● WORK TASK:
Your job is to restate each entry word for word.

● PROVIDED DATA:

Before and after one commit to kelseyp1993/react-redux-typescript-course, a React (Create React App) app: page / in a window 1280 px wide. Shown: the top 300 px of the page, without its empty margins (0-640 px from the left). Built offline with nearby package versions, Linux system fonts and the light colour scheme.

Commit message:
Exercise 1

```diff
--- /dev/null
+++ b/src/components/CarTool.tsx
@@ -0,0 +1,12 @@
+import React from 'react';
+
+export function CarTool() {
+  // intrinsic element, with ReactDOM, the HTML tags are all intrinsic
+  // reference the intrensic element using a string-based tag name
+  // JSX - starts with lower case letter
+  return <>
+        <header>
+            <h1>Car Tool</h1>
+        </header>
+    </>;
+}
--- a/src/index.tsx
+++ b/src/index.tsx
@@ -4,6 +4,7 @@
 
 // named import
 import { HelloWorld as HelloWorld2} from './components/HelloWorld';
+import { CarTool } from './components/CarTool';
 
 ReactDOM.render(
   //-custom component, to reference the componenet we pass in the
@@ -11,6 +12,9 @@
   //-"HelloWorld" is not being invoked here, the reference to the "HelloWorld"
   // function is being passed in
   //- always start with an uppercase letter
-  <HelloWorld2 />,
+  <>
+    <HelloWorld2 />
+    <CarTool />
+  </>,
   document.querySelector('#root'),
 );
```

● WRITTEN ANSWER:
Before and after one commit to kelseyp1993/react-redux-typescript-course, a React (Create React App) app: page / in a window 1280 px wide. Shown: the top 300 px of the page, without its empty margins (0-640 px from the left). Built offline with nearby package versions, Linux system fonts and the light colour scheme.

Commit message:
Exercise 1

```diff
--- /dev/null
+++ b/src/components/CarTool.tsx
@@ -0,0 +1,12 @@
+import React from 'react';
+
+export function CarTool() {
+  // intrinsic element, with ReactDOM, the HTML tags are all intrinsic
+  // reference the intrensic element using a string-based tag name
+  // JSX - starts with lower case letter
+  return <>
+        <header>
+            <h1>Car Tool</h1>
+        </header>
+    </>;
+}
--- a/src/index.tsx
+++ b/src/index.tsx
@@ -4,6 +4,7 @@
 
 // named import
 import { HelloWorld as HelloWorld2} from './components/HelloWorld';
+import { CarTool } from './components/CarTool';
 
 ReactDOM.render(
   //-custom component, to reference the componenet we pass in the
@@ -11,6 +12,9 @@
   //-"HelloWorld" is not being invoked here, the reference to the "HelloWorld"
   // function is being passed in
   //- always start with an uppercase letter
-  <HelloWorld2 />,
+  <>
+    <HelloWorld2 />
+    <CarTool />
+  </>,
   document.querySelector('#root'),
 );
```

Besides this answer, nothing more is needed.